A social cost of carbon witch hunt in the Department of Energy
DECEMBER 9, 2016
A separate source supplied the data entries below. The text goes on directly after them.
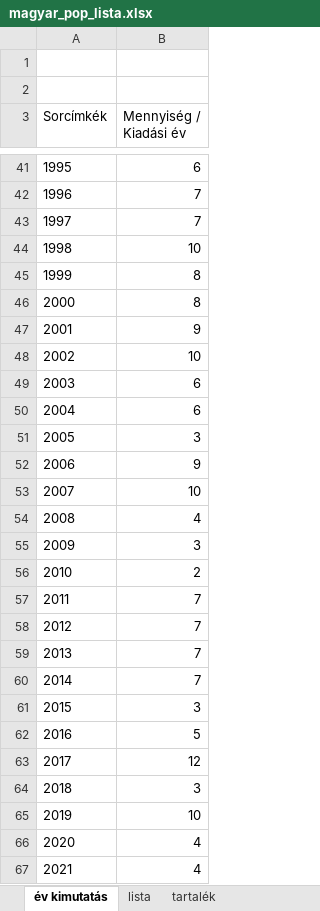
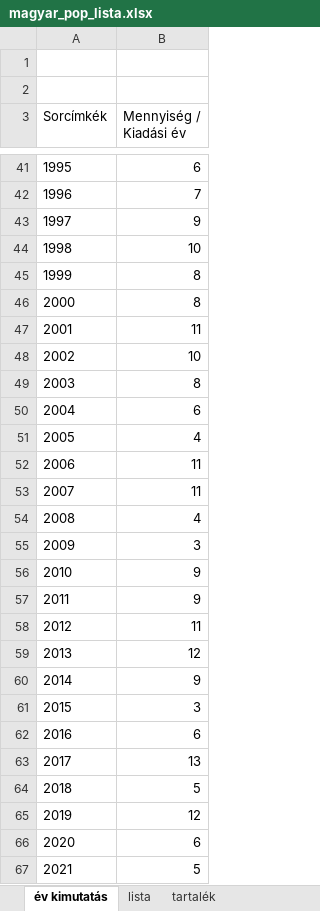
Before and after one commit to KoltaiAdam/song-timeline-card-generator, an Excel workbook: data/magyar_pop_lista.xlsx, sheet év kimutatás, drawn as a sheet; only a part is shown, gaps mark what is left out; values as stored, in another font and other column widths than the file's, no borders; the diff covers the shown part only; the diff names each change by its address in the sheet, - before the commit and + after, or states it on an @@ line.

```diff
--- a/data/magyar_pop_lista.xlsx (sheet év kimutatás)
+++ b/data/magyar_pop_lista.xlsx (sheet év kimutatás)
-B43 (Mennyiség / Kiadási év): 7
+B43 (Mennyiség / Kiadási év): 9
-B47 (Mennyiség / Kiadási év): 9
+B47 (Mennyiség / Kiadási év): 11
-B49 (Mennyiség / Kiadási év): 6
+B49 (Mennyiség / Kiadási év): 8
-B51 (Mennyiség / Kiadási év): 3
+B51 (Mennyiség / Kiadási év): 4
-B52 (Mennyiség / Kiadási év): 9
+B52 (Mennyiség / Kiadási év): 11
-B53 (Mennyiség / Kiadási év): 10
+B53 (Mennyiség / Kiadási év): 11
-B56 (Mennyiség / Kiadási év): 2
+B56 (Mennyiség / Kiadási év): 9
-B57 (Mennyiség / Kiadási év): 7
+B57 (Mennyiség / Kiadási év): 9
-B58 (Mennyiség / Kiadási év): 7
+B58 (Mennyiség / Kiadási év): 11
-B59 (Mennyiség / Kiadási év): 7
+B59 (Mennyiség / Kiadási év): 12
-B60 (Mennyiség / Kiadási év): 7
+B60 (Mennyiség / Kiadási év): 9
-B62 (Mennyiség / Kiadási év): 5
+B62 (Mennyiség / Kiadási év): 6
-B63 (Mennyiség / Kiadási év): 12
+B63 (Mennyiség / Kiadási év): 13
-B64 (Mennyiség / Kiadási év): 3
+B64 (Mennyiség / Kiadási év): 5
-B65 (Mennyiség / Kiadási év): 10
+B65 (Mennyiség / Kiadási év): 12
-B66 (Mennyiség / Kiadási év): 4
+B66 (Mennyiség / Kiadási év): 6
-B67 (Mennyiség / Kiadási év): 4
+B67 (Mennyiség / Kiadási év): 5
```
Also changed, not shown: 5 edited cells elsewhere in this sheet, sheet lista, 4 other files.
It's going to get bad before it gets worse: The Trump transition team has issued a list of 74 questions for the Energy Department, asking agency officials to identify which department employees and contractors have worked on forging an international climate pact as well as domestic efforts to cut the nation’s carbon output. The questionnaire requests a list of those individuals who have taken part in international climate talks over the past five years and “which programs within DOE are essential to meeting the goals of President Obama’s Climate Action Plan.”. Trump and his team have vowed to dismantle specific aspects of Obama’s climate policies. The questionnaire, which one Energy Department official described as unusually “intrusive” and a matter for departmental lawyers, has raised concern that the Trump transition team was trying to figure out how to target the people, including civil servants, who have helped implement policies under Obama. Thousands of scientists have already signed petitions calling on the president-elect and his team to respect scientific integrity and refrain from singling out individual researchers whose work might conflict with the new administration’s policy goals. This potential clash could prompt a major schism within the federal government, with many career officials waging a battle against incoming political appointees. The document spanned a broad area of Energy Department activities, including its loan program, its technology research program, responses to Congress, estimates of offshore wind and cleanup of uranium at a site once used by the military for weapons research. In many cases, the inquiries meshed with the priorities of conservative groups such as the Heritage Foundation, which held a meeting on energy and environment issues in Washington on Thursday, as well as priorities outlined in a recent fundraising pitch sent by the American Energy Alliance (AEA), a wing of the Institute for Energy Research. Thomas Pyle, who heads AEA, leads Trump’s Energy Department transition team. In a recent fundraising pitch, Pyle wrote supporters, “After eight years of the Obama administration’s divisive energy and environmental policies, the American people have voted for a change — a big change. We expect the Trump administration will adopt pro-energy and pro-market policies — much different than the Obama administration’s top-down government approach.”. One question zeroed in on the issue of the “social cost of carbon,” a way of calculating the consequences of greenhouse gas emissions. The transition team asked for a list of department employees or contractors who attended interagency meetings, the dates of the meetings, and emails and other materials associated with them. The social cost of carbon is a metric that calculates the cost to society of emitting a ton of carbon dioxide to the atmosphere. The Obama administration has used this tool to try to calculate the benefits of regulations and initiatives that lead to lower greenhouse gas emissions. At Thursday’s Heritage meeting, senior fellow David Kreutzer — who is a member of Trump’s Environmental Protection Agency transition team — attacked the idea of using the social cost of carbon during the regulatory process. Here are questions 13 and 14: Hey, I presented at a DOE/EPA workshop on the social cost of carbon ! Chilling.